[Stored items]
────────
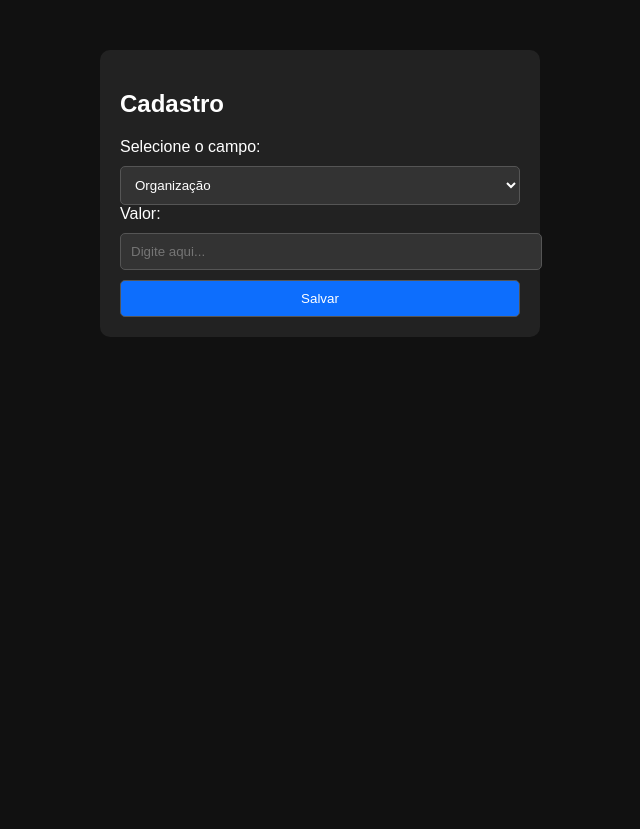
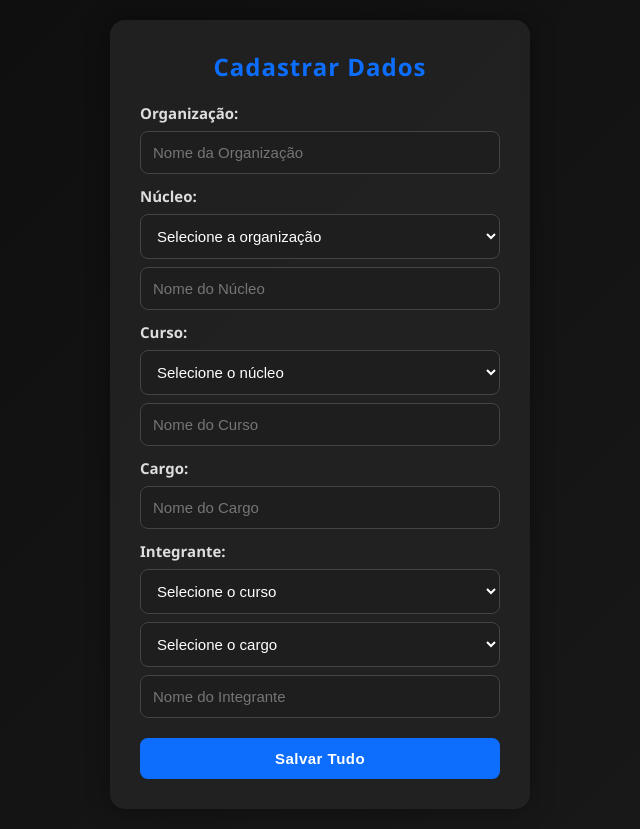
Before and after one commit to guivasdev/TCC_Qualifica-o_Guilherme_Caio, a PHP site: template view/html/form.php in a window 1280 px wide. Shown: the whole page, without its empty margins (320-960 px from the left). Before the commit the page ends 337 px from the top, so only its background shows below. Run offline with PHP 8.4, Linux system fonts and the light colour scheme; the template is opened without the code that fills it: most values are stand-ins (such as "Sample title", 1, 10 or a date in 2020).

Commit message:
atualizacao 1.3

```diff
--- a/index.php
+++ b/index.php
@@ -4,8 +4,6 @@ require_once __DIR__ . '/model/CadastroRepository.php';
 require_once __DIR__ . '/model/Cadastro.php';
 require_once __DIR__ . '/model/CadastroItem.php';
 require_once __DIR__ . '/controller/CadastroController.php';
-
-// Views - garanta que os ficheiros existam exatamente nesses caminhos
 require_once __DIR__ . '/view/CadastroScreen.php';
 require_once __DIR__ . '/view/AtaScreen.php';
 
@@ -37,6 +35,6 @@ switch ($acao) {
         break;
 
     default:
-        $controller->mostrarFormulario();
+        $controller->mostrarFormularioUnico();
         break;
 }
--- a/view/CadastroScreen.php
+++ b/view/CadastroScreen.php
@@ -2,8 +2,9 @@
 
 class CadastroScreen
 {
-    public function mostrarFormulario(): void
+    public function mostrarFormularioUnico($organizacoes, $nucleos, $cursos, $cargos)
     {
         include __DIR__ . '/html/form.php';
     }
+
 }
--- a/view/PaginaBusca.php
+++ b/view/PaginaBusca.php
@@ -22,6 +22,8 @@ $base = '/TCC_Qualifica-o_Guilherme_Caio';
       <ul>
         <li><a href="<?php echo $base; ?>/index.php?acao=gerar">Gerar ATA</a></li>
         <li><a href="<?php echo $base; ?>/index.php?acao=buscar">Buscar ATA</a></li>
+        <li><a href="<?php echo $base; ?>/index.php?acao=form">Cadastrar Componente</a></li>
+
 
       </ul>
     </div>
--- a/view/html/form.php
+++ b/view/html/form.php
@@ -1,45 +1,181 @@
+<?php
+$base = '/TCC_Qualifica-o_Guilherme_Caio';
+?>
 <!DOCTYPE html>
 <html lang="pt-BR">
+
 <head>
     <meta charset="UTF-8">
+    <link rel="stylesheet" href="<?php echo $base; ?>/externo/CriarAta.css">
+
+    <meta name="viewport" content="width=device-width, initial-scale=1.0">
     <title>Cadastrar Campo</title>
 
     <style>
-body { background:#111; color:#fff; font-family:Arial; }
+        /* Reset básico */
+        * {
+            margin: 0;
+            padding: 0;
+            box-sizing: border-box;
+        }
+
+        body {
+            background: linear-gradient(135deg, #0d0d0d, #1a1a1a);
+            font-family: "Segoe UI", Arial, sans-serif;
+            display: flex;
+            justify-content: center;
+            align-items: center;
+            min-height: 100vh;
+            padding: 20px;
+            color: #fff;
+        }
+
         .container {
-    width:400px; margin:50px auto; padding:20px;
-    background:#222; border-radius:10px;
+            width: 100%;
+            max-width: 420px;
+            background: rgba(34, 34, 34, 0.95);
+            padding: 30px;
+            border-radius: 15px;
+            box-shadow: 0 0 25px rgba(0, 0, 0, 0.4);
+            backdrop-filter: blur(5px);
+            animation: fadeIn 0.5s ease;
         }
-select, input, button {
-    width:100%; padding:10px; margin-top:10px;
-    background:#333; color:#fff; border:1px solid #555;
-    border-radius:5px;
+
+        h2 {
+            text-align: center;
+            margin-bottom: 20px;
+            font-weight: 600;
+            color: #0d6efd;
+            letter-spacing: 1px;
         }
-button { background:#0d6efd; cursor:pointer; }
-button:hover { background:#0b5ed7; }
+
+        label {
+            margin-top: 12px;
+            display: block;
+            font-size: 15px;
+            color: #ddd;
+        }
+
+        select,
+        input,
+        button {
+            width: 100%;
+            padding: 12px;
+            margin-top: 8px;
+            font-size: 15px;
+            border-radius: 8px;
+            border: 1px solid #444;
+            background: #1e1e1e;
+            color: #fff;
+            transition: 0.2s ease-in-out;
+        }
+
+        select:focus,
+        input:focus {
+            border-color: #0d6efd;
+            outline: none;
+            background: #262626;
+        }
+
+        button {
+            margin-top: 20px;
+            background: #0d6efd;
+            font-weight: bold;
+            border: none;
+            cursor: pointer;
+            transition: 0.25s;
+            letter-spacing: 0.5px;
+        }
+
+        button:hover {
+            background: #0b5ed7;
+            transform: translateY(-2px);
+            box-shadow: 0 4px 12px rgba(13, 110, 253, 0.4);
+        }
+
+        @keyframes fadeIn {
+            from {
+                opacity: 0;
+                transform: translateY(15px);
+            }
+
+            to {
+                opacity: 1;
+                transform: translateY(0);
+            }
+        }
+
+        /* Responsividade */
+        @media (max-width: 480px) {
+            .container {
+                padding: 22px;
+            }
+
+            h2 {
+                font-size: 22px;
+            }
+        }
     </style>
 </head>
+
 <body>
 
     <div class="container">
-    <h2>Cadastro</h2>
+    <h2>Cadastrar Dados</h2>
 
-    <form action="?action=salvar" method="POST">
+    <form action="?acao=salvar" method="POST">
 
-        <label>Selecione o campo:</label>
-        <select name="campo" required>
-            <option value="Organização">Organização</option>
-            <option value="Núcleo Institucional">Núcleo Institucional</option>
-            <option value="Curso">Curso</option>
-            <option value="Integrantes">Integrantes</option>
+        <!-- Organização -->
+        <label>Organização:</label>
+        <input type="text" name="organizacao_nome" placeholder="Nome da Organização">
+
+        <!-- Núcleo -->
+        <label>Núcleo:</label>
+        <select name="nucleo_organizacao_id">
+            <option value="">Selecione a organização</option>
+            <?php foreach ($organizacoes as $org): ?>
+                <option value="<?= $org['id'] ?>"><?= htmlspecialchars($org['nome']) ?></option>
+            <?php endforeach; ?>
+        </select>
+        <input type="text" name="nucleo_nome" placeholder="Nome do Núcleo">
+
+        <!-- Curso -->
+        <label>Curso:</label>
+        <select name="curso_nucleo_id">
+            <option value="">Selecione o núcleo</option>
+            <?php foreach ($nucleos as $nuc): ?>
+                <option value="<?= $nuc['id'] ?>"><?= htmlspecialchars($nuc['nome']) ?></option>
+            <?php endforeach; ?>
+        </select>
+        <input type="text" name="curso_nome" placeholder="Nome do Curso">
+
+        <!-- Cargo -->
+        <label>Cargo:</label>
+        <input type="text" name="cargo_nome" placeholder="Nome do Cargo">
+
+        <!-- Integrante -->
+        <label>Integrante:</label>
+        <select name="integrante_curso_id">
+            <option value="">Selecione o curso</option>
+            <?php foreach ($cursos as $cur): ?>
+                <option value="<?= $cur['id'] ?>"><?= htmlspecialchars($cur['nome']) ?></option>
+            <?php endforeach; ?>
         </select>
 
-        <label>Valor:</label>
-        <input type="text" name="valor" placeholder="Digite aqui..." required>
+        <select name="integrante_cargo_id">
+            <option value="">Selecione o cargo</option>
+            <?php foreach ($cargos as $car): ?>
+                <option value="<?= $car['id'] ?>"><?= htmlspecialchars($car['nome']) ?></option>
+            <?php endforeach; ?>
+        </select>
+        <input type="text" name="integrante_nome" placeholder="Nome do Integrante">
 
-        <button type="submit">Salvar</button>
+        <button type="submit">Salvar Tudo</button>
     </form>
 </div>
 
+
+
 </body>
+
 </html>
```
Also changed, not shown: controller/CadastroController.php (+50 -12 lines), model/Cadastro.php (+10 -13 lines), model/CadastroItem.php (+5 -6 lines), model/CadastroRepository.php (+14 -23 lines). Lines whose indentation alone changed are shown as unchanged.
────────
Bring together every line in the entries that holds the string "transform".

+            transform: translateY(-2px);
+                transform: translateY(15px);
+                transform: translateY(0);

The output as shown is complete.